La mia casa

by Alexandra


(the rather sinister ornaments above my kitchen counter, which my aunt informs me are called soprammobili)

I love living in Testaccio. Testaccio feels like home. Unfortunately, my flat doesn’t feel much like home.

I chose the flat for its location – I was keen to be in Testaccio, which is a lovely area in itself, but also very convenient for other places. The metro (Piramide), buses going everywhere, and lots of interesting places within walking distance. I love the fact that I can walk to the Colosseum, the Baths of Caracalla, Trastevere, the Aventine, the Protestant Cemetery…

But there are quite a few problems with the flat. Firstly, flatmates. I’ve moved in at a time when two people are moving out and two new people are moving in, so of course it feels a little unsettled. Out of the two people in the process of moving out, one has been mostly absent, and the other has been rather unfriendly. I’m sure she’s frustrated by my bad Italian and sick of the constant stream of people who have been moving in and out while she’s lived here, which is understandable. I don’t blame her for not trying to befriend me, but sometimes it feels like she’s been actively rude, and telling me off for not meeting her high standards of kitchen cleanliness seems unnecessary when she’s moving out soon.

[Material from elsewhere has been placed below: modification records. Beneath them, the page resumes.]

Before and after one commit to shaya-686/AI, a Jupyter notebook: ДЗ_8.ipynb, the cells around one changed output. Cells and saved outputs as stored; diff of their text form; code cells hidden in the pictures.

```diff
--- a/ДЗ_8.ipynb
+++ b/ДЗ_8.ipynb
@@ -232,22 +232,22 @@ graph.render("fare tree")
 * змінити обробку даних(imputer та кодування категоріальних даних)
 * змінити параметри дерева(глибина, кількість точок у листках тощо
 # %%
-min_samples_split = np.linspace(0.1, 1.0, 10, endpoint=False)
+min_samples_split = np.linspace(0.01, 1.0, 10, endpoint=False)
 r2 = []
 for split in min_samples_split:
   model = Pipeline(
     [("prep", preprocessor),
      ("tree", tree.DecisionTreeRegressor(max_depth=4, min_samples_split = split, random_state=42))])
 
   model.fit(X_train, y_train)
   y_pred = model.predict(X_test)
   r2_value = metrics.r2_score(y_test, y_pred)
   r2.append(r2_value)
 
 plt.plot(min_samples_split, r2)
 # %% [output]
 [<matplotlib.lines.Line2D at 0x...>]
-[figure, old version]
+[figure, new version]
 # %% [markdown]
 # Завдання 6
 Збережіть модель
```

The French boy who’s moving in hasn’t arrived yet, but the ballerina from Naples has been here for a couple of days. She’s much friendlier than the soon-to-be-former flatmate and is more forgiving of my Italian, but she’s already made a point of drawing up a cleaning timetable for next month and complained about a bit of leftover rice in the sink…I’m not sure how compatible we’ll be. I suppose it’s too early to tell, and I can make an effort to improve my Italian and be a bit tidier, but it would be really nice to live with friends instead of strangers. It would also be nice to not have a flatmate (I don’t know which one) who decides to dismantle the bathroom at 2am. That’s what it sounded like, anyway.

My bedroom is very, very small and dark even with the shutters open. The bed is a futon, and when it’s out there’s no floor space and I can’t sit at my desk. I keep wandering around shops in the hope of finding some kind of decoration that would improve the room, but I’m not sure there’s much I can do with so little space, in a rented room. While the weather’s warm I can sit on the terrace, but I won’t be able to do that for much longer. This morning I sat on a bench in Piazza di Santa Maria Liberatrice to read, mainly to avoid being in my bedroom. Sitting outside, surrounded by children blowing bubbles and dogs, is much more pleasant than sitting in my small dark bedroom, where wet jeans and underwear are dripping everywhere.

Then there’s the bathroom, which is about a quarter of the size of my bedroom. There’s no shower cubicle, only a shower head and a disgustingly mouldy shower curtain. Whenever anyone has a shower, despite our best attempts to mop it up, the floor is soaked at least for a few hours, and the water becomes dirty from people’s shoes. I’m also lucky if I get more than ten minutes of hot water in the shower, so washing my hair becomes a race to get the conditioner out before the water turns cold. I’ve always been more of a bath person anyway, and right now, I would actually pay to have a hot bath. I’m dreading the winter, as there’s no heating in the bathroom.

I’ve got this room till next July if I want it, and I’ve got to give two months’ notice if I want to move out. I’ll see how things go, but I might be flat-hunting again soon…